PROCESSETTI: These documents, first required by a Napoleonic Edict of 1808, were required by the state before a couple could get married. Some towns stopped requiring processetti at the end of the Napoleonic Era in 1815, but most Southern Italy towns continued the practice until unification circa 1865. As Italysearcher pointed out, processetti include the birth certificates of the bride and groom. Each particular situation determined what additional documents were required. In its simplest form â€“ when all of the parents of the couple to be married were alive and present in the town to consent in person to the marriage â€“ the processetti would include just the bride and groom's birth extracts and the pubblicazioni posted in anticipation of the marriage. In the most extreme case (where all of the parents were deceased), processetti would include the bride and groom's birth extracts, the parent's death extracts, the grandparent's death extracts, and the pubblicazioni. In addition, the death extracts of any deceased spouse would also be included. However, in the case of multiple spouses, only the last spouse's death extract would be included. Finally, certain other extracts and notary records might be included, such as the consent of an absent father, adoptions, the recognition of a child once abandoned to the ruota di proietti, notarized statements of paternity or death where the relevant civil record could not be found, etc.

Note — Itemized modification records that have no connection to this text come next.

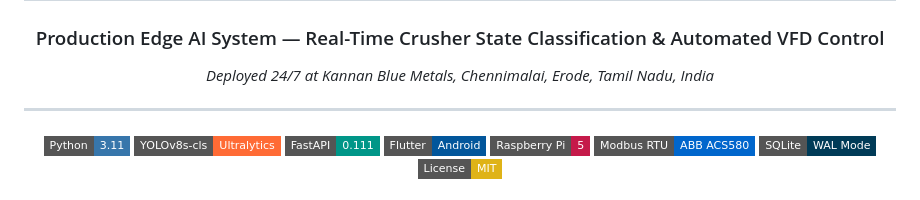
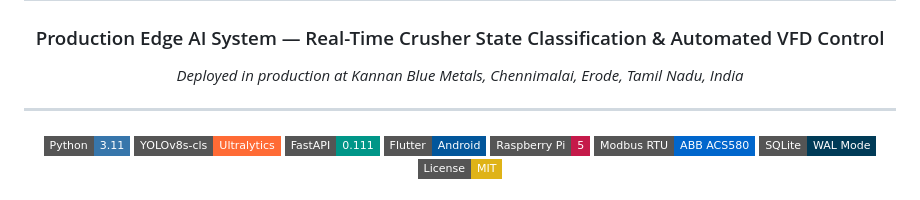
Before and after one commit to Arunsuresh677/Jaw-Crusher-Monitor, a Markdown page: README.md, the part around the change. Rendered like a GitHub page; badges without logos.

Commit message:
Fix README tagline: remove '24/7' from deployment description

```diff
--- a/README.md
+++ b/README.md
@@ -5,7 +5,7 @@
 # Jaw Crusher Monitor
 ### Production Edge AI System — Real-Time Crusher State Classification & Automated VFD Control
 
-*Deployed 24/7 at Kannan Blue Metals, Chennimalai, Erode, Tamil Nadu, India*
+*Deployed in production at Kannan Blue Metals, Chennimalai, Erode, Tamil Nadu, India*
 
 ---
 
```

A virtual gold mine for genealogists! Different towns enforced these requirements differently. All of the required death extracts were not always required or presented. For example, only the grandfather's death extracts would be included in some towns.
Pubblicazioni (aka notificazioni) are the equivilent of modern marriage banns. They were usually posted two times before the marriage. If either one of the parties was born in a different comune, then pubblicazioni were also posted in that comune. I've found pubblicazioni particularly valuable in such cases, since what might appear to be a dead end in one comune can be traced to and continued in the comune where the marriage took place.